**What you have to do:** Scan the records below and copy every line that contains the string "ARRealignment".

(Stored entries)
- - -

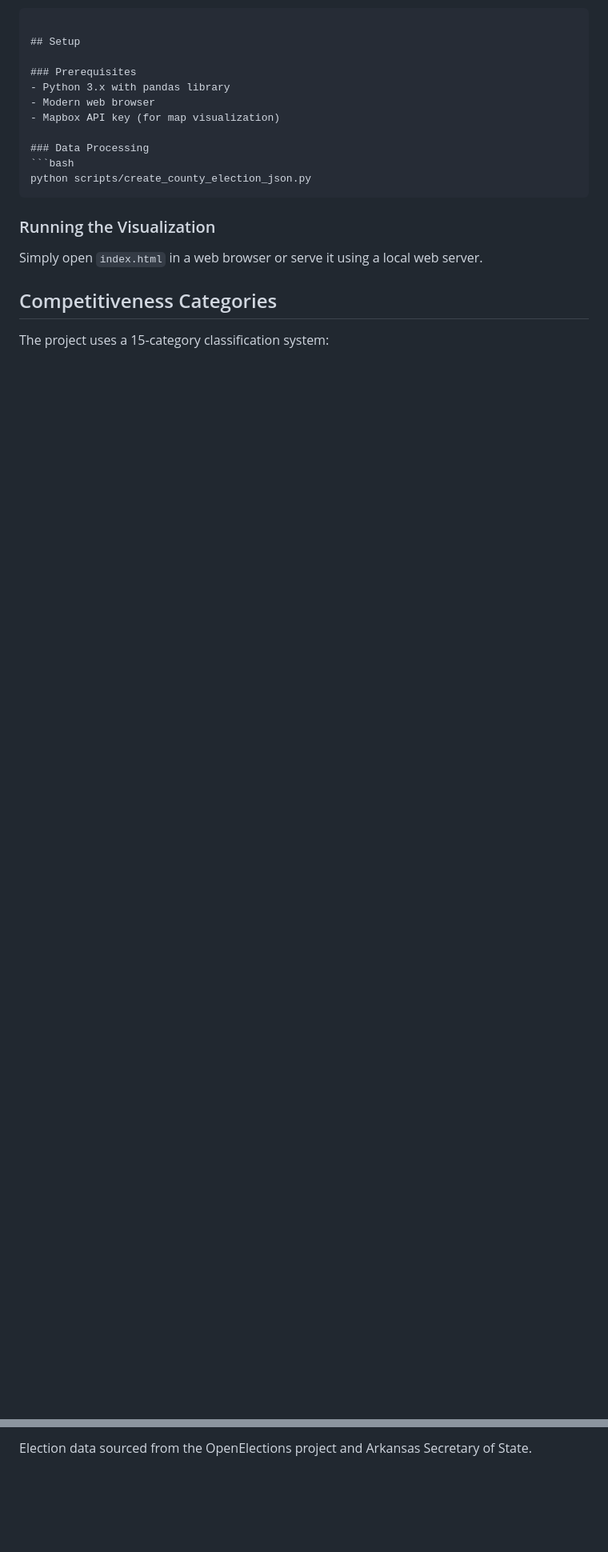
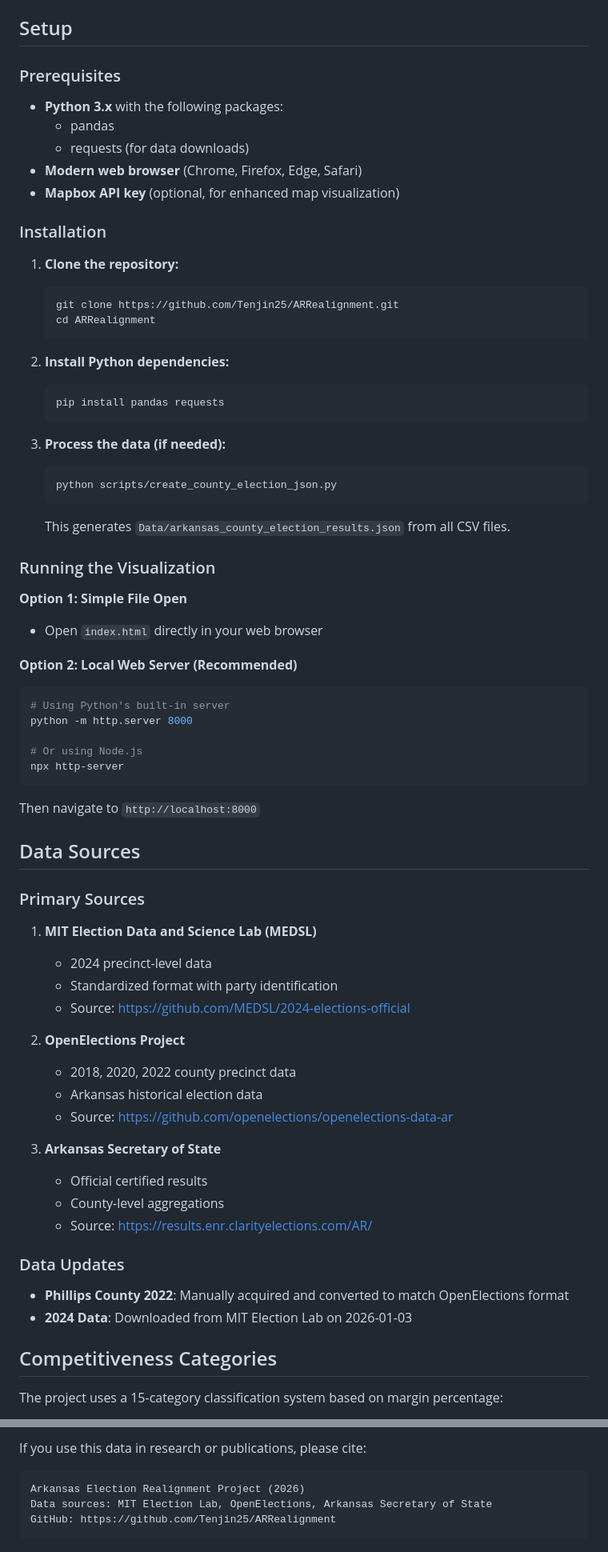
Before and after one commit to Tenjin25/ARRealignment, a Markdown page: README.md, 2 parts joined by grey strips. Shown at 80% size. Drawn GitHub-style; blank space fills up the shorter version.

````diff
--- a/README.md
+++ b/README.md
@@ -65,19 +79,69 @@ ARRealignment/
 ## Setup
 
 ### Prerequisites
-- Python 3.x with pandas library
-- Modern web browser
-- Mapbox API key (for map visualization)
+- **Python 3.x** with the following packages:
+  - pandas
+  - requests (for data downloads)
+- **Modern web browser** (Chrome, Firefox, Edge, Safari)
+- **Mapbox API key** (optional, for enhanced map visualization)
 
-### Data Processing
-```bash
-python scripts/create_county_election_json.py
-```
+### Installation
+
+1. **Clone the repository:**
+   ```bash
+   git clone https://github.com/Tenjin25/ARRealignment.git
+   cd ARRealignment
+   ```
+
+2. **Install Python dependencies:**
+   ```bash
+   pip install pandas requests
+   ```
+
+3. **Process the data (if needed):**
+   ```bash
+   python scripts/create_county_election_json.py
+   ```
+   This generates `Data/arkansas_county_election_results.json` from all CSV files.
 
 ### Running the Visualization
-Simply open `index.html` in a web browser or serve it using a local web server.
+
+**Option 1: Simple File Open**
+- Open `index.html` directly in your web browser
+
+**Option 2: Local Web Server (Recommended)**
+```bash
+# Using Python's built-in server
+python -m http.server 8000
+
+# Or using Node.js
+npx http-server
+```
+Then navigate to `http://localhost:8000`
+
+## Data Sources
+
+### Primary Sources
+1. **MIT Election Data and Science Lab (MEDSL)**
+   - 2024 precinct-level data
+   - Standardized format with party identification
+   - Source: https://github.com/MEDSL/2024-elections-official
+
+2. **OpenElections Project**
+   - 2018, 2020, 2022 county precinct data
+   - Arkansas historical election data
+   - Source: https://github.com/openelections/openelections-data-ar
+
+3. **Arkansas Secretary of State**
+   - Official certified results
+   - County-level aggregations
+   - Source: https://results.enr.clarityelections.com/AR/
+
+### Data Updates
+- **Phillips County 2022**: Manually acquired and converted to match OpenElections format
+- **2024 Data**: Downloaded from MIT Election Lab on 2026-01-03
 
 ## Competitiveness Categories
 
-The project uses a 15-category classification system:
+The project uses a 15-category classification system based on margin percentage:
 
@@ -109,2 +213,7 @@ MIT License - See LICENSE file for details
 
-Election data sourced from the OpenElections project and Arkansas Secretary of State.
+If you use this data in research or publications, please cite:
+```
+Arkansas Election Realignment Project (2026)
+Data sources: MIT Election Lab, OpenElections, Arkansas Secretary of State
+GitHub: https://github.com/Tenjin25/ARRealignment
+```
````
Also changed, not shown: other parts of README.md (+111 -57 lines).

- - -

**Solved exercise:**
Before and after one commit to Tenjin25/ARRealignment, a Markdown page: README.md, 2 parts joined by grey strips. Shown at 80% size. Drawn GitHub-style; blank space fills up the shorter version.
@@ -65,19 +79,69 @@ ARRealignment/
+   git clone https://github.com/Tenjin25/ARRealignment.git
+   cd ARRealignment
+GitHub: https://github.com/Tenjin25/ARRealignment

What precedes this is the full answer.